A new wave of 'telemedicine' could include remote addiction treatment.
Telemedicine has grown rapidly in recent years, and now a bill could ensure health care providers the ability to provide 'tele' counseling for substance abuse disorders.
To be more specific, the practice of 'telemedicine' is the use of virtual tools, such as video chatting to connect patients with various health professionals, and according to the American Telemedicine Association the practice is growing in popularity. From 2013 to 2015 the practice has seen a 50 percent increase and about 15 million Americans have used telemedicine to connect with their health care providers.
In fact, some health insurance providers already offer telemedicine services for the treatment of substance abuse. Yet the bill purposed by Delegate Joseline Peña-Melnyk, and D-Anne Arundel would ensure that health insurance companies could provide services via electronic communication.

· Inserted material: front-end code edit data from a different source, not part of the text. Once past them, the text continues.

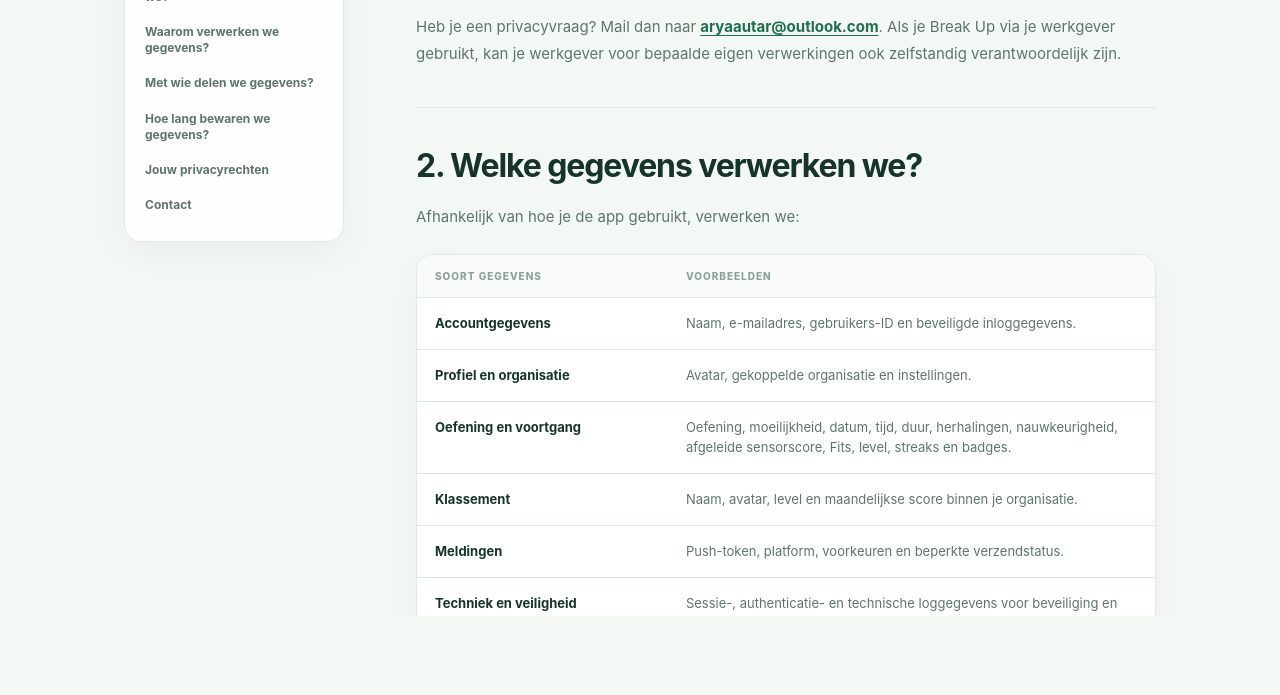
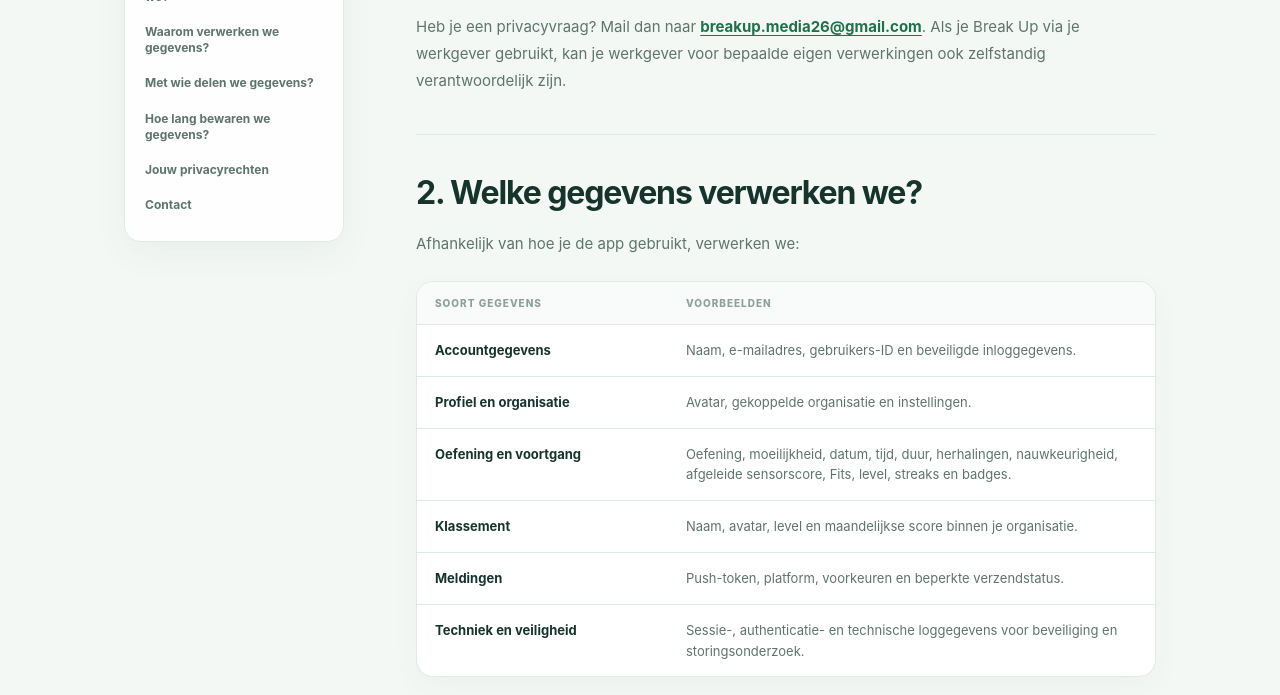
Before and after one commit to Arieauto/break-up-privacy, a plain HTML site: page index.html in a window 1280 px wide. Shown: the part 655-1350 px from the top of the page. Drawn offline with Linux system fonts and the light colour scheme.

Commit message:
Update privacy contact email

```diff
--- a/index.html
+++ b/index.html
@@ -211,7 +211,7 @@
           </p>
           <p>
             Heb je een privacyvraag? Mail dan naar
-            <a href="mailto:aryaautar@outlook.com">aryaautar@outlook.com</a>.
+            <a href="mailto:breakup.media26@gmail.com">breakup.media26@gmail.com</a>.
             Als je Break Up via je werkgever gebruikt, kan je werkgever voor
             bepaalde eigen verwerkingen ook zelfstandig verantwoordelijk zijn.
           </p>
@@ -360,7 +360,7 @@
           <p class="kicker">Vragen of een privacyverzoek?</p>
           <h2>10. Neem contact met ons op</h2>
           <p>
-            Mail <a href="mailto:aryaautar@outlook.com">aryaautar@outlook.com</a>
+            Mail <a href="mailto:breakup.media26@gmail.com">breakup.media26@gmail.com</a>
             en vermeld dat je vraag over Break Up gaat. We reageren binnen de
             wettelijke termijn.
           </p>
```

“This is something that there is a significant amount of interest in because of the lack of behavioral health counseling and other behavioral health services in many areas of the state,” said Yngvild Olsen, the director of a Baltimore outpatient substance use disorder treatment program.
However, when it comes those who rely on Medicaid, regulations have stymied reimbursement of telemedicine services. More clearly defined regulation could help improve the reach of the method.
According to the Department of Health and Mental Hygiene, opioid related deaths have doubled in the state of Maryland – rising from 529 in 2011 to a staggering 1,089 in 2015.
As mentioned previously, the technology is expanding and recent studies are showing promise. Physicians at West Virginia University remotely met with 46 patients, performing 30 minute group sessions to prescribe certain medications including buprenorphine. The sessions were then followed up with an hour long in-person therapy sessions.
Of the telemedicine group, 49 percent achieved a 90 day sobriety streak where as the in-person group only had 37 percent.
The ability to reach those who would otherwise need to make a few hour drive coupled with the ability to prescribe buprenorphine more efficiently, the technology could finally curb the rise of opioid abuse in a state that desperately needs it.